Business Law Chapter 32

Business Law Chapter 32 - Business Law Chapter 32 Starting...

Info iconThis preview shows pages 1–3. Sign up to view the full content.

View Full Document Right Arrow Icon
Business Law Chapter 32 Starting a Business: LLCs, and Other Options Sole Proprietorships - Most common form of business - Sole Proprietorship - it is an unincorporated business owned by a single person. - Easy and inexpensive to create and operate, no need to hire lawyers or register with government, no required to file separate tax return – all profits and losses are reported on owners personal return. - States generally require sole proprietors to register business name if it is different from their own. - Major disadvantages: o Owner is responsible for all business’s debts –owner is personally liable o Owner has limited options for financing business – debt is only source of working capital because there is no stock or memberships to sell o If someone else brings in capital and helps with management then it turns into a partnership - Sole proprietorships work best for small business without large capital needs Corporations - Dominant form of organization- because they have been around for a long time and they are numerous, the law that regulates them is well developed - State laws regulate corporations but federal statutes determine their tax status. - Federal tax code provides more favorable tax treatment to some small corporations and calls them S corporations (scorps). Corporations in General - Limited Liability o Limited liability does not protect against all debts – individuals are always seen responsible for their OWN acts o Corporation protects managers and investors from personal liability for debts of the corporation and actions of others, but not against personal negligence. - Transferability of Interests
Background image of page 1

Info iconThis preview has intentionally blurred sections. Sign up to view the full version.

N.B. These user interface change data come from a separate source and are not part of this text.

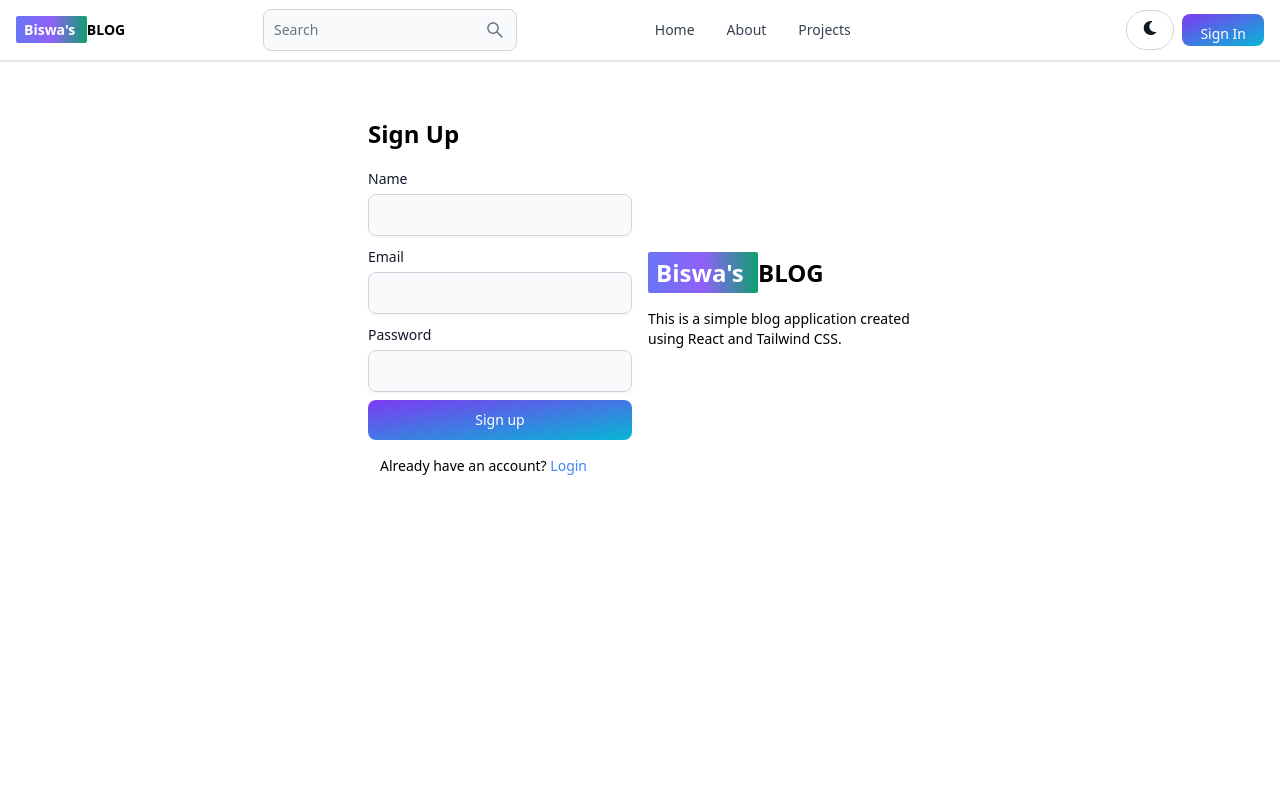
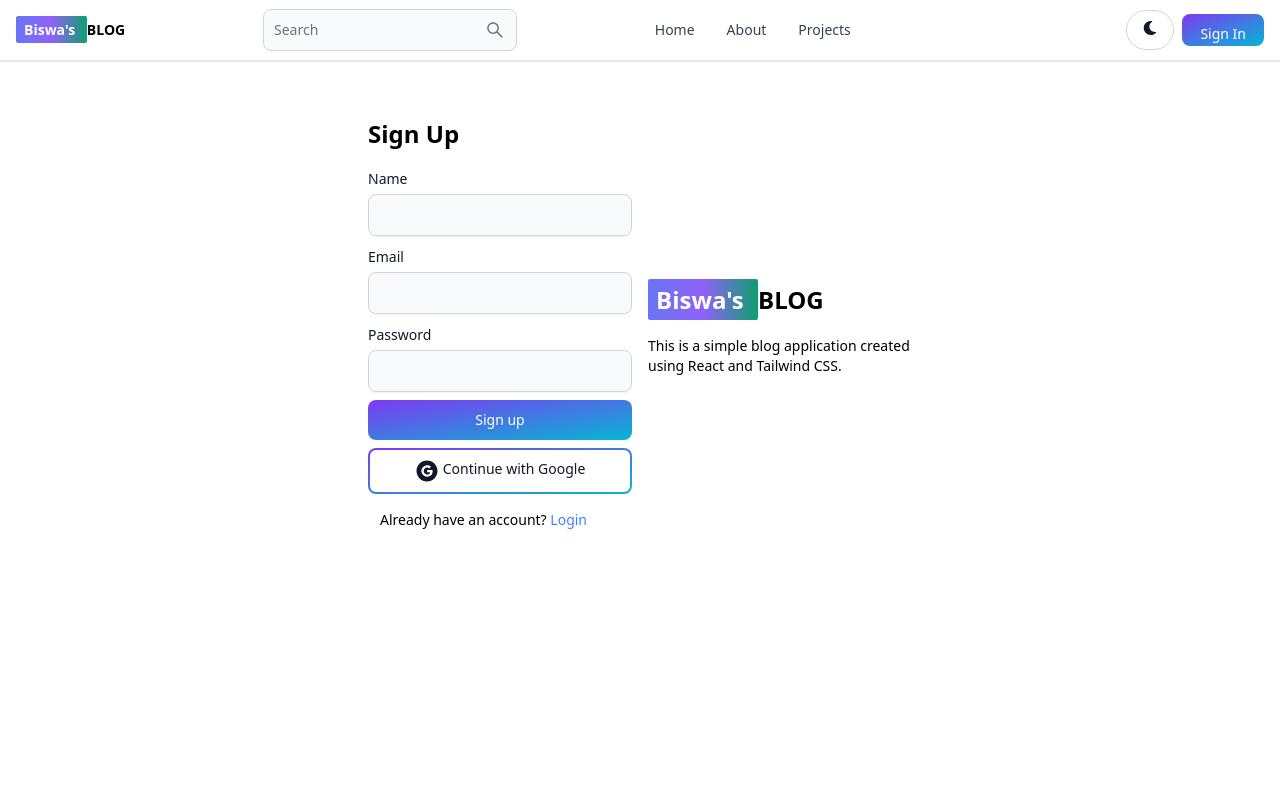
Before and after one commit to lipu0052/MyBlog, a React (Vite) app in the folder client/: page /signup in a window 1280 px wide. Shown: the top 800 px of the page. Built offline with nearby package versions, Linux system fonts and the light colour scheme.

Commit message:
google auth

```diff
--- a/client/package.json
+++ b/client/package.json
@@ -10,10 +10,13 @@
     "preview": "vite preview"
   },
   "dependencies": {
+    "@reduxjs/toolkit": "^2.2.3",
+    "firebase": "^10.10.0",
     "flowbite-react": "^0.7.5",
     "react": "^18.2.0",
     "react-dom": "^18.2.0",
     "react-icons": "^5.0.1",
+    "react-redux": "^9.1.0",
     "react-router-dom": "^6.22.3",
     "vite": "^5.2.7"
   },
--- /dev/null
+++ b/client/src/components/GoogleAuth.jsx
@@ -0,0 +1,36 @@
+import React from "react";
+import { Button } from "flowbite-react";
+import { AiFillGoogleCircle } from "react-icons/ai";
+import { signInWithPopup, GoogleAuthProvider, getAuth } from "firebase/auth";
+import { app } from "../firebase"; // Ensure you import your initialized Firebase app
+
+const GoogleAuth = () => {
+  const auth = getAuth(app);
+
+  const handleGoogleAuth = async () => {
+    const provider = new GoogleAuthProvider();
+    provider.setCustomParameters({ prompt: "select_account" });
+    try {
+      const result = await signInWithPopup(auth, provider);
+      console.log(result);
+      // Handle successful authentication
+    } catch (error) {
+      console.error("Google authentication failed:", error);
+      // Handle authentication failure
+    }
+  };
+
+  return (
+    <Button
+      gradientDuoTone="purpleToBlue"
+      outline
+      className="mt-2 w-full"
+      onClick={handleGoogleAuth}
+    >
+      <AiFillGoogleCircle className="w-6 h-6 mr-1" />
+      Continue with Google
+    </Button>
+  );
+};
+
+export default GoogleAuth;
--- a/client/src/components/SignUp.jsx
+++ b/client/src/components/SignUp.jsx
@@ -1,6 +1,7 @@
 import React, { useState } from "react";
 import { Link, useNavigate } from "react-router-dom";
 import { TextInput, Label, Button, Alert, Spinner } from "flowbite-react";
+import GoogleAuth from "./GoogleAuth";
 
 const SignUp = () => {
   const navigate = useNavigate();
@@ -103,6 +104,7 @@ const SignUp = () => {
                   "Sign up"
                 )}
               </Button>
+              <GoogleAuth />
             </div>
           </form>
           <p className="text-black-600  text-sm m-3">
--- a/client/src/components/Signin.jsx
+++ b/client/src/components/Signin.jsx
@@ -1,6 +1,7 @@
 import React, { useState } from "react";
 import { Link, useNavigate } from "react-router-dom";
 import { TextInput, Label, Button, Alert, Spinner } from "flowbite-react";
+import GoogleAuth from "./GoogleAuth";
 
 const Signin = () => {
   const navigate = useNavigate();
@@ -95,6 +96,7 @@ const Signin = () => {
                 )}
               </Button>
             </div>
+            <GoogleAuth />
           </form>
           <p className="text-black-600  text-sm m-3">
             Don't have an account?{" "}
--- /dev/null
+++ b/client/src/firebase.js
@@ -0,0 +1,17 @@
+// Import the functions you need from the SDKs you need
+import { initializeApp } from "firebase/app";
+// TODO: Add SDKs for Firebase products that you want to use
+// https://firebase.google.com/docs/web/setup#available-libraries
+
+// Your web app's Firebase configuration
+const firebaseConfig = {
+  apiKey: "AIzaSyBF0Tak4-nhwiyoN-InGpXqL7zXKXlKohQ",
+  authDomain: "mern-blog-1774f.firebaseapp.com",
+  projectId: "mern-blog-1774f",
+  storageBucket: "mern-blog-1774f.appspot.com",
+  messagingSenderId: "832836968536",
+  appId: "1:832836968536:web:d8a5faa505957e1a0eaa2d",
+};
+
+// Initialize Firebase
+export const app = initializeApp(firebaseConfig);
```
Also changed, not shown: 1 other file (tests, documents, lock files or other folders).
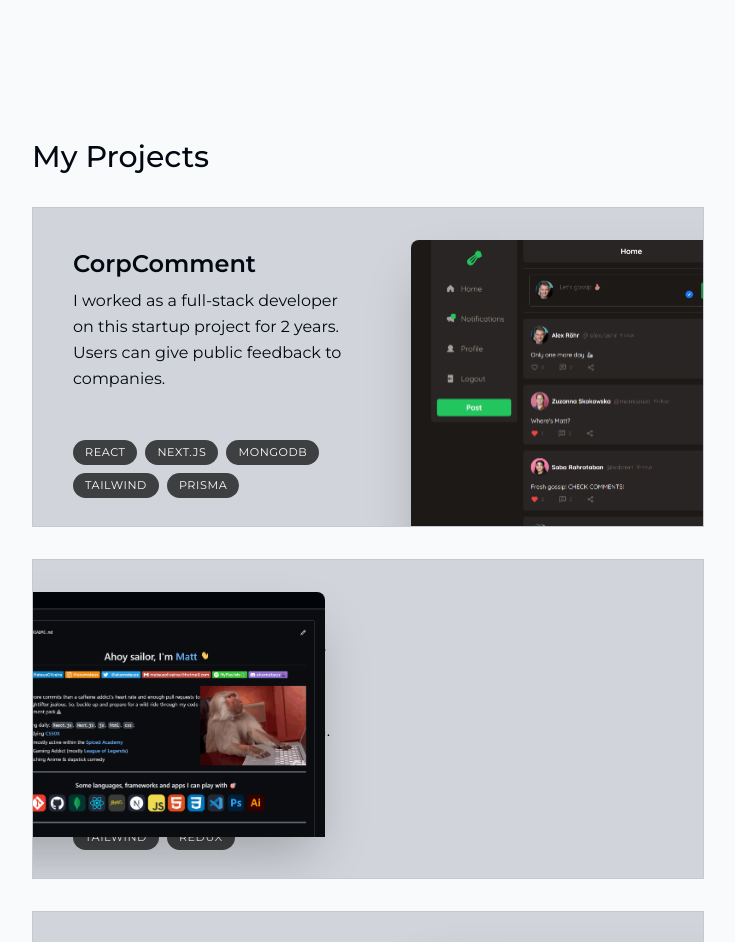
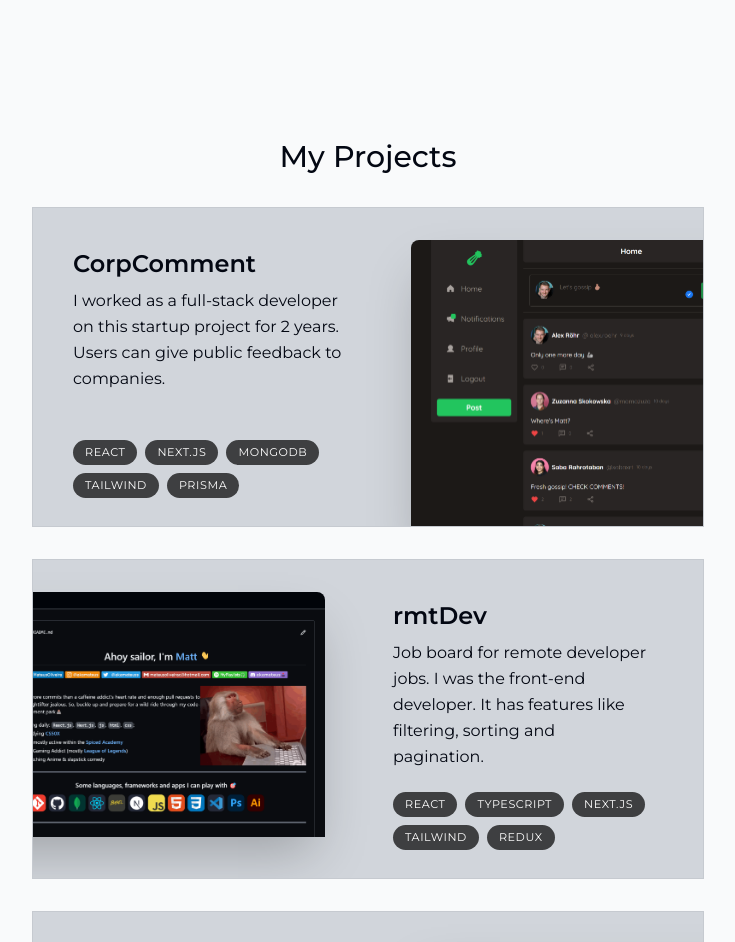
Before and after one commit to akamateus/portfolio, a Next.js app: page / in a window 1280 px wide. Shown: the part 1260-2202 px from the top of the page, without its empty margins (272-1007 px from the left). Built offline with nearby package versions, Linux system fonts and the light colour scheme.

Commit message:
styled even

```diff
--- a/components/projects.tsx
+++ b/components/projects.tsx
@@ -22,8 +22,8 @@
 
 function Project({ title, description, tags, imageUrl }: ProjectProps) {
   return (
-    <section className="group bg-gray-300 max-w-[42rem] border border-black/5 overflow-hidden sm:pr-8 relative sm:h-[20rem] mb-3 sm:mb-8 last:mb-0">
-      <div className="pt-4 pb-7 px-5 sm:pl-10 sm:pr-2 sm:pt-10 sm:max-w-[50%] flex flex-col h-full">
+    <section className="group bg-gray-300 max-w-[42rem] border border-black/5 overflow-hidden sm:pr-8 relative sm:h-[20rem] mb-3 sm:mb-8 last:mb-0 even:pl-8">
+      <div className="pt-4 pb-7 px-5 sm:pl-10 sm:pr-2 sm:pt-10 sm:max-w-[50%] flex flex-col h-full group-even:ml-[18rem]">
         <h3 className="text-2xl font-semibold"> {title}</h3>
         <p className="mt-2 leading-relaxed text-grey-700">{description}</p>
         <ul className="flex flex-wrap mt-4 gap-2 sm:mt-auto">
--- a/components/section-heading.tsx
+++ b/components/section-heading.tsx
@@ -5,5 +5,9 @@
 };
 
 export default function SectionHeading({ children }: SectionHeadingProps) {
-  return <h2 className="text-3xl font-medium capitalize mb-8">{children}</h2>;
+  return (
+    <h2 className="text-3xl font-medium capitalize mb-8 text-center">
+      {children}
+    </h2>
+  );
 }
```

View Full Document Right Arrow Icon
o Corporations provide flexibility for all enterprises small (one owner) and large (thousands of shareholders). o Corporate stock can be bought and sold easily - Duration o Corporations have perpetual existence, they continue without their founders unlike like sole proprietorships - Logistics o Corporations require substantial expense and effort to create and operate o Corporations must hold annual meetings for shareholders and directors – minutes of meetings must be kept indefinitely in company minute book. - Taxes o They are taxable entities and must pay and file taxes and returns. o They pay income tax on profits – shareholders then pay tax on dividends from corporation Thus a dollar is taxed twice before a shareholder can deposit it o Sole proprietors are taxed on person income that is generated as gains from business o For partners, taxes are passed into the income of partners and they have income taxes levied on it. o Corporate tax rate at top rate is 35% and for shareholders it is 15% ** so IRS pockets 45% of all money corporations make and distribute to shareholders as dividends Close Corporation - Close corporation – a company whose stock is NOT publically traded. Aka closely held corporation. It is a privately held company. -
Background image of page 2
Image of page 3
This is the end of the preview. Sign up to access the rest of the document.

{[ snackBarMessage ]}

Page1 / 12

Business Law Chapter 32 - Business Law Chapter 32 Starting...

This preview shows document pages 1 - 3. Sign up to view the full document.

View Full Document Right Arrow Icon
Ask a homework question - tutors are online